Son of motor neurone disease sufferer escapes prosecution after helping him commit

first_imgWilliam Maguire Snr was found at the wheel of his car, parked in his garageCredit:Darren Toogood/Solent News & Photo Agency Want the best of The Telegraph direct to your email and WhatsApp? Sign up to our free twice-daily  Front Page newsletter and new  audio briefings. “He put his son in an almost impossible position, in my view.”Mr Maguire Jnr was arrested on suspicion of assisting a suicide but was not prosecuted. After initially denying involvement he later said: “You already know. I helped my dad commit suicide.”He also told officers that he “loved his father very much”.A spokesman for the CPS said: “We were passed a file in relation to this case, but it was decided that there should be no further action as it was not in the public interest to proceed.” CPS guidelines say that any prosecution for the crime of “encouraging or assisting suicide” must be in the public interest. Prosecution is less likely if the victim had already made up his mind about killing himself, help from the suspect was minor and reluctant and the suspect reported the suicide to police. Sarah Wootton, chief executive of Dignity in Dying, which campaigns for assisted dying, said: “Tragically, this is not an isolated incident.”Around 300 terminally ill people end their own lives in this country every year. Every eight days someone from Britain travels to Dignitas for an assisted death.”The UK’s current blanket ban on assisted dying denies dying people the choice and control they deserve at the end of life.”It forces many people like William to take matters into their own hands, ending their own lives behind closed doors in traumatic circumstances. The effect this has on their loved ones can be devastating.”  Police at William Maguire's house in Cowes, Isle of Wight. He was found dead at the wheel of his car parked in his garage in Cowes, Isle of Wight on March 1 2015 after his son called the police. Pathologist Dr Basil Purdue said he died from a mix of drug intoxication and alcohol. His son had helped him into the car and left him with drugs and a bottle of whisky, the inquest heard. Mr Matthews said: “It’s an extremely depressing condition not only for the sufferer, but for the family of the sufferer. I’m not in the least bit surprised Mr Maguire acted in the way he did.”I’m satisfied that on March 1 he was quite determined to be successful in his suicide attempt, so a belt and braces operation was undertaken by him using the somewhat resistant assistance of his son. The son of a former prison governer who suffered from motor neurone disease escaped prosecution after helping his father to end his own life because it was “not in the public interest”. William Maguire, 54,  was put in “an almost impossible position” by his father’s illness, and helped him to commit suicide “out of great love”, assistant coroner John Matthews told Isle of Wight Coroner’s Court. Mr Maguire Jnr was arrested by Hampshire Police but later released without charge after the CPS decided not to go ahead with the prosecution. His father, also called William Maguire, had a series of health problems including severe lung disease, raised blood pressure, bowel inflammation and depression.

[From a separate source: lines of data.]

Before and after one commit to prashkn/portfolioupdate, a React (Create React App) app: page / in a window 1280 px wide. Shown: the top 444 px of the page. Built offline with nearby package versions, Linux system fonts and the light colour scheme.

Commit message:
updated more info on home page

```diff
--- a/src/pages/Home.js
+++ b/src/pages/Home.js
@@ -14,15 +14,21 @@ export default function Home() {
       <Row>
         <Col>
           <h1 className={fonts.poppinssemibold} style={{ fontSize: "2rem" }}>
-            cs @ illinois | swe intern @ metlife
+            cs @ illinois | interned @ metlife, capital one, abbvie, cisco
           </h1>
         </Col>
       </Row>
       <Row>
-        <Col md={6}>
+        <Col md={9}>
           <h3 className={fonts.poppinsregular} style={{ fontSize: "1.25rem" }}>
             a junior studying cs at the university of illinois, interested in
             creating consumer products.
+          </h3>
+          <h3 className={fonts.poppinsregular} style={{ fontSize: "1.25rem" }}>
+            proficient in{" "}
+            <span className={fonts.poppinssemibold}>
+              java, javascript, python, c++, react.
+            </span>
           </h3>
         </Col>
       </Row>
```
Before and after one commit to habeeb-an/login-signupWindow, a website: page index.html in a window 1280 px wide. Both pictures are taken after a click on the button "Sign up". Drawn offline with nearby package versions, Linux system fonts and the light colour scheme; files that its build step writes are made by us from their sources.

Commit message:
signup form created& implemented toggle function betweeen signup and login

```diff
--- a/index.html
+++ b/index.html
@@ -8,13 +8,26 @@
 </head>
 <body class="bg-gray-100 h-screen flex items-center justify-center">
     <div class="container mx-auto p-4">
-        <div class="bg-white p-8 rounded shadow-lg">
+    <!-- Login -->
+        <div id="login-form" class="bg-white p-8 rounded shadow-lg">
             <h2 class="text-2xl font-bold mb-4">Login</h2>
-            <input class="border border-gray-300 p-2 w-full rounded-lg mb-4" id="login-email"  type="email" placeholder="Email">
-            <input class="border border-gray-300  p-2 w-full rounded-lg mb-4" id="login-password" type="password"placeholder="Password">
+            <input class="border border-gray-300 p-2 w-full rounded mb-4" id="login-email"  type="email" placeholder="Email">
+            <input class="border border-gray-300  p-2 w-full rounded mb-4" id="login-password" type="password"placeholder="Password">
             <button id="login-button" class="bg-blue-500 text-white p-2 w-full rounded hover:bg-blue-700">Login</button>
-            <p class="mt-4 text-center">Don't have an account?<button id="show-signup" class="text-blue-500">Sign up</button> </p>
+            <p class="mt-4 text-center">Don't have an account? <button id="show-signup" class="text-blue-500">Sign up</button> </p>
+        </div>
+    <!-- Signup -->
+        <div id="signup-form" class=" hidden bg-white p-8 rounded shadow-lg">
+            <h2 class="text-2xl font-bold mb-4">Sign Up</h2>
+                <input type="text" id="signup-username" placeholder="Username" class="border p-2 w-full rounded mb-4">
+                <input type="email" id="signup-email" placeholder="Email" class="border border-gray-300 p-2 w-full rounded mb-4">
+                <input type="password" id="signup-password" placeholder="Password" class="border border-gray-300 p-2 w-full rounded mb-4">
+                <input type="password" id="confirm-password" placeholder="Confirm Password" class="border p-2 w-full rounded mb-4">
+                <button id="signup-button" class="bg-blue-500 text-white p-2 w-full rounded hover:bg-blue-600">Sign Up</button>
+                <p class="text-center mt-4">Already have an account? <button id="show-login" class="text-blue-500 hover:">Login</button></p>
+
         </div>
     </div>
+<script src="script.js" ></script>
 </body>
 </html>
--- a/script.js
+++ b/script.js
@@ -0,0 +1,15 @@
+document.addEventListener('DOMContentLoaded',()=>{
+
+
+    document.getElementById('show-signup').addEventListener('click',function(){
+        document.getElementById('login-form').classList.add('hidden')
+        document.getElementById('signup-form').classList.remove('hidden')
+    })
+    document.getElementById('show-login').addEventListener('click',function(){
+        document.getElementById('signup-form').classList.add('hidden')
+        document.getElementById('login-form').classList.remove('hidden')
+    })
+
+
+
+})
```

He was then diagnosed with motor neurone disease at the start of 2015.He had talked about travelling to Swiss assisted suicide clinic Dignitas and was “determined” to end his own life, the inquest heard.last_img read more